It’s easy to say that you value diversity and inclusivity, and that it’s important that people from all walks of life of represented and heard from in your work environment. The perspectives a diverse team can bring to the table, along with the variety of tools and solutions, is appealing, and it feels good to be able to say that you respect and learn from those different ways of seeing the world. But it’s one thing to say it, it’s another thing to mean it, and it’s yet a third thing to actually demonstrate it.
So how do you walk the walk of an inclusive work environment rather than just talking the talk?
It’s not as simple as saying, “We are going to hire a diverse team!” While that sentiment is great, it doesn’t do anything to ensure that you’ll get a group of candidates that are actually from many different walks of life. Fortunately, there are lots of ways to reach diverse recruits in the age of the internet. Most major cities have groups of women, people of color, and other underrepresented communities who run organizations geared toward empowering professionals in their particular fields.
In Portland, for example, we have PDX Women in Tech. Their organization advocates for women to enter careers in the tech field, offers the ability to post jobs through their website, and helps connect women to jobs in a field that is often male-dominated. There are many other resources for getting job postings to diverse candidates, including hiring groups like Hire <Div>ersity, that can work as strategic partnerships to encourage diverse hiring practices.
More than just getting the word out through many channels, it’s important to make sure to discuss things like unconscious bias with your hiring team. Whether we mean to or not, it can be easy to form opinions about a potential recruit in advance based on things like appearance, age, race, gender, and many other factors. The process of judging a candidate can begin with something as simple as seeing their name before you even have a chance to meet with them. Making sure that any team members meeting with a candidate are aware of unconscious bias can help mitigate some of the damage these stereotypes can cause.
Conversations about the importance of diversity, including making sure that the team is aware of unconscious bias, set an important foundation for ensuring that everyone is on the same page about hiring goals. Transparency around diversity goals helps ensure that the existing team understand the importance (and benefits of) having people from a variety of backgrounds and representations join the company. Making inclusivity a regular part of the conversations, and making sure it is something that can be talked about opening, helps promote the idea of within.
Finally, one of the most important things a company can do to make sure that they are walking the walk of inclusivity and diversity is this: make your company a safe place for people from many backgrounds to be valued and to grow.
Improving the Workplace
There are lots of ways to create a safe place for employees. Create clear and open communication channels, and encourage people to use them (because, once again, transparency is important). Managers should work to make sure that employees have a voice in their work and in the decision making around it. Empowered employees feel a sense of ownership in their work and in the company itself. Allow for flexible schedules so that people from many different backgrounds have the freedom arrange their schedules around their beliefs and their needs, whether those are cultural, medical, or otherwise. Give staff time to get to know one another outside of their work, whether that’s team lunches, happy hours, off-site meetings, or team building activities, and be sensitive to whether or not everyone will be able to participate in those activities. Be mindful, patient, and open to conversations around diversity.

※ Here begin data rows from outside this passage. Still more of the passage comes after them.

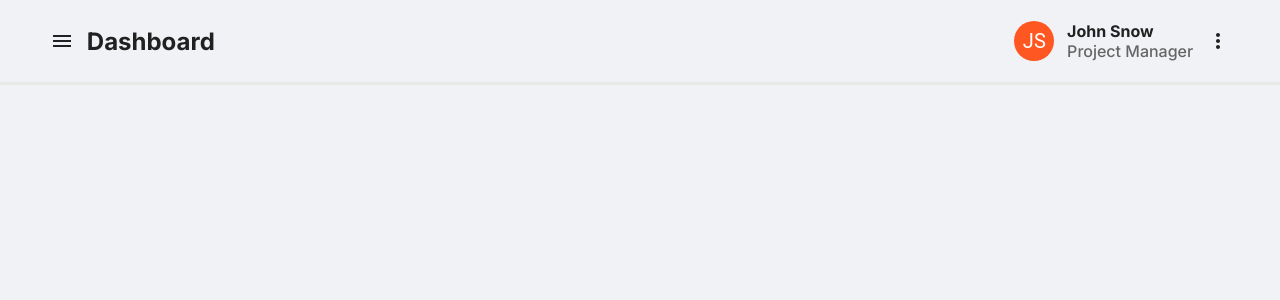
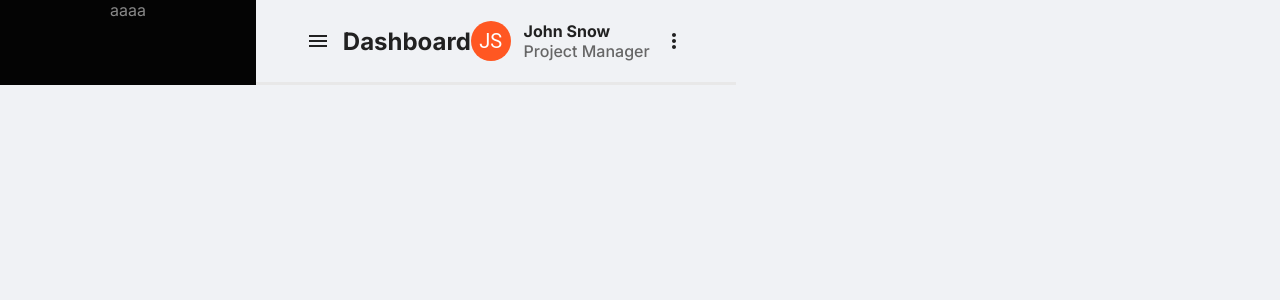
Before and after one commit to jzielinski47/react-user-dashboard-old, a React (Create React App) app: page / in a window 1280 px wide. Shown: the top 300 px of the page. Built offline with nearby package versions, Linux system fonts and the light colour scheme.

Commit message:
content-update

```diff
--- a/src/App.css
+++ b/src/App.css
@@ -31,3 +31,8 @@ body {
 
     /* color: var(--text87); */
 }
+
+.app {
+    display: flex;
+    justify-content: flex-start;
+}
--- a/src/App.tsx
+++ b/src/App.tsx
@@ -1,17 +1,32 @@
 import React from 'react';
 import './App.css';
 import Header from './components/Header';
+import Sidebar from './components/Sidebar';
 
 function App() {
   return (
     <div className="app">
-      {/* header */}
-      <Header />
+
+      {/* App body */}
 
       {/* sidebar */}
+      <Sidebar />
 
-      {/* App body */}
       {/* main display */}
+      <div className='main-display'>
+        {/* header */}
+        <Header />
+
+        {/* panel display */}
+
+
+      </div>
+
+
+
+
+
+
       {/* panel */}
 
     </div>
--- a/src/components/Sidebar.css
+++ b/src/components/Sidebar.css
@@ -0,0 +1,27 @@
+:root {
+    --white87: #ffffff87;
+    --white60: #ffffff60;
+    --white30: #ffffff30;
+
+    --black87: #212121;
+    --black60: #666666;
+    --black30: #9e9e9e;
+
+    --background-white: #F0F2F5;
+    --panel-white: #FAFAFA;
+    --border-white: #E8E8E8;
+
+    --background-black: #040404;
+
+    --gray: #333333;
+}
+
+
+.sidebar {
+    display: flex;
+    justify-content: center;
+    width: 20%;
+
+    color: var(--white87);
+    background: var(--background-black);
+}
--- a/src/components/Sidebar.tsx
+++ b/src/components/Sidebar.tsx
@@ -1,9 +1,10 @@
 import React from 'react';
+import './Sidebar.css';
 
 function Sidebar() {
     return (
         <div className='sidebar'>
-            <img src='../../public/hamgurger.svg' />
+            aaaa
         </div>
     );
 }
```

Hiring a diverse team isn’t as simple as putting a line in an employee handbook stating that inclusion is a company value. It takes work, and it’s not something that happens overnight. Luckily, it’s work that creates so much value in terms of the ideas that can be brought to the table, the perspectives that might otherwise get missed, and the great pleasure of getting to know people who have lived lives different from your own.